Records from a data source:
· · · · · · ·

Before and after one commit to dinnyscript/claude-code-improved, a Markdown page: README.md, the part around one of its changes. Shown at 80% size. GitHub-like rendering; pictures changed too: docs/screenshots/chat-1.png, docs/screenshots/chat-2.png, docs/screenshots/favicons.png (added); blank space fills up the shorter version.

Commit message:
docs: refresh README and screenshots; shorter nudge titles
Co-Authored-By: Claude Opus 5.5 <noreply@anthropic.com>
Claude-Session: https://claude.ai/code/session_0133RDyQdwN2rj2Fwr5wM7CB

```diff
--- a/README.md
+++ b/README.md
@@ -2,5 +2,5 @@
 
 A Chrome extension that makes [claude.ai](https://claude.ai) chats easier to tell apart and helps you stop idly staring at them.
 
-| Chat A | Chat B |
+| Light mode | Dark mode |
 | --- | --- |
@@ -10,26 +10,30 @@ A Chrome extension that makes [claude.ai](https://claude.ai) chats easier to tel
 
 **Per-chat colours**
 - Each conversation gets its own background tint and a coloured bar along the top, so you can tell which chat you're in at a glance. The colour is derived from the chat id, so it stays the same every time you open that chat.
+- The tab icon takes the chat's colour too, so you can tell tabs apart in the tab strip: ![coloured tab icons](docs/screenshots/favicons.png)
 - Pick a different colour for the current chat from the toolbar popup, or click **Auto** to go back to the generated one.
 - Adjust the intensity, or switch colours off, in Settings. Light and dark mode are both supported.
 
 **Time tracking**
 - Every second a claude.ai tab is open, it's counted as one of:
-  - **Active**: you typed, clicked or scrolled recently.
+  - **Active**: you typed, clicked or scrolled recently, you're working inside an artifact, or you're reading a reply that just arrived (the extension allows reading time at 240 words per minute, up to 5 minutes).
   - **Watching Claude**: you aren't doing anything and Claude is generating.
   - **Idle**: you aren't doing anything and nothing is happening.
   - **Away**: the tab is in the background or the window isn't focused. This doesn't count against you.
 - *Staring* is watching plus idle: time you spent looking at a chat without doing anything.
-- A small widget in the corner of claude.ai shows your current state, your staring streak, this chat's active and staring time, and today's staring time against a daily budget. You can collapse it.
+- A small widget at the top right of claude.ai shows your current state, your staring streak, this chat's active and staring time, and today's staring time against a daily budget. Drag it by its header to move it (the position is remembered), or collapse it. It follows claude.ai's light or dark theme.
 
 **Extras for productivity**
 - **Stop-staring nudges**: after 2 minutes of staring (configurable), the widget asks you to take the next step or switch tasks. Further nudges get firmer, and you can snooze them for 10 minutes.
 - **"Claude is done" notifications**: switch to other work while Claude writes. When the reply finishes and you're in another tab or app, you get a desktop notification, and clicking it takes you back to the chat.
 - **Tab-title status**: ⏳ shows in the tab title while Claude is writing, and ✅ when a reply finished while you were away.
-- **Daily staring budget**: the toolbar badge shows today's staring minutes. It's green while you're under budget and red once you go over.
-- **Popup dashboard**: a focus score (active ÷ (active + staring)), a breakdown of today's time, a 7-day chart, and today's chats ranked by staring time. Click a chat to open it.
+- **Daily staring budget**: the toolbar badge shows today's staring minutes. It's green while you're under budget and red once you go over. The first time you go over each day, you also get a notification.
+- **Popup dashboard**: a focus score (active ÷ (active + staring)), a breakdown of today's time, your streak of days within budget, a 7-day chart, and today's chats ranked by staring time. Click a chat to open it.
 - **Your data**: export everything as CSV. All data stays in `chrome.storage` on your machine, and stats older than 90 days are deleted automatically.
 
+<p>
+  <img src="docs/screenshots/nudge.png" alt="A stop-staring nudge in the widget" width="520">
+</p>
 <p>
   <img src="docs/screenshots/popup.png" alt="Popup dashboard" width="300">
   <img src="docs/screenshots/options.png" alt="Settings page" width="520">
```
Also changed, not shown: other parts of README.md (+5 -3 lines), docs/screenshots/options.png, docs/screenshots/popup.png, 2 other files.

· · · · · · ·

## Problem to work on
All of the records must be retyped exactly as they are.

## Problem solution
Before and after one commit to dinnyscript/claude-code-improved, a Markdown page: README.md, the part around one of its changes. Shown at 80% size. GitHub-like rendering; pictures changed too: docs/screenshots/chat-1.png, docs/screenshots/chat-2.png, docs/screenshots/favicons.png (added); blank space fills up the shorter version.

Commit message:
docs: refresh README and screenshots; shorter nudge titles
Co-Authored-By: Claude Opus 5.5 <noreply@anthropic.com>
Claude-Session: https://claude.ai/code/session_0133RDyQdwN2rj2Fwr5wM7CB

```diff
--- a/README.md
+++ b/README.md
@@ -2,5 +2,5 @@
 
 A Chrome extension that makes [claude.ai](https://claude.ai) chats easier to tell apart and helps you stop idly staring at them.
 
-| Chat A | Chat B |
+| Light mode | Dark mode |
 | --- | --- |
@@ -10,26 +10,30 @@ A Chrome extension that makes [claude.ai](https://claude.ai) chats easier to tel
 
 **Per-chat colours**
 - Each conversation gets its own background tint and a coloured bar along the top, so you can tell which chat you're in at a glance. The colour is derived from the chat id, so it stays the same every time you open that chat.
+- The tab icon takes the chat's colour too, so you can tell tabs apart in the tab strip: ![coloured tab icons](docs/screenshots/favicons.png)
 - Pick a different colour for the current chat from the toolbar popup, or click **Auto** to go back to the generated one.
 - Adjust the intensity, or switch colours off, in Settings. Light and dark mode are both supported.
 
 **Time tracking**
 - Every second a claude.ai tab is open, it's counted as one of:
-  - **Active**: you typed, clicked or scrolled recently.
+  - **Active**: you typed, clicked or scrolled recently, you're working inside an artifact, or you're reading a reply that just arrived (the extension allows reading time at 240 words per minute, up to 5 minutes).
   - **Watching Claude**: you aren't doing anything and Claude is generating.
   - **Idle**: you aren't doing anything and nothing is happening.
   - **Away**: the tab is in the background or the window isn't focused. This doesn't count against you.
 - *Staring* is watching plus idle: time you spent looking at a chat without doing anything.
-- A small widget in the corner of claude.ai shows your current state, your staring streak, this chat's active and staring time, and today's staring time against a daily budget. You can collapse it.
+- A small widget at the top right of claude.ai shows your current state, your staring streak, this chat's active and staring time, and today's staring time against a daily budget. Drag it by its header to move it (the position is remembered), or collapse it. It follows claude.ai's light or dark theme.
 
 **Extras for productivity**
 - **Stop-staring nudges**: after 2 minutes of staring (configurable), the widget asks you to take the next step or switch tasks. Further nudges get firmer, and you can snooze them for 10 minutes.
 - **"Claude is done" notifications**: switch to other work while Claude writes. When the reply finishes and you're in another tab or app, you get a desktop notification, and clicking it takes you back to the chat.
 - **Tab-title status**: ⏳ shows in the tab title while Claude is writing, and ✅ when a reply finished while you were away.
-- **Daily staring budget**: the toolbar badge shows today's staring minutes. It's green while you're under budget and red once you go over.
-- **Popup dashboard**: a focus score (active ÷ (active + staring)), a breakdown of today's time, a 7-day chart, and today's chats ranked by staring time. Click a chat to open it.
+- **Daily staring budget**: the toolbar badge shows today's staring minutes. It's green while you're under budget and red once you go over. The first time you go over each day, you also get a notification.
+- **Popup dashboard**: a focus score (active ÷ (active + staring)), a breakdown of today's time, your streak of days within budget, a 7-day chart, and today's chats ranked by staring time. Click a chat to open it.
 - **Your data**: export everything as CSV. All data stays in `chrome.storage` on your machine, and stats older than 90 days are deleted automatically.
 
+<p>
+  <img src="docs/screenshots/nudge.png" alt="A stop-staring nudge in the widget" width="520">
+</p>
 <p>
   <img src="docs/screenshots/popup.png" alt="Popup dashboard" width="300">
   <img src="docs/screenshots/options.png" alt="Settings page" width="520">
```
Also changed, not shown: other parts of README.md (+5 -3 lines), docs/screenshots/options.png, docs/screenshots/popup.png, 2 other files.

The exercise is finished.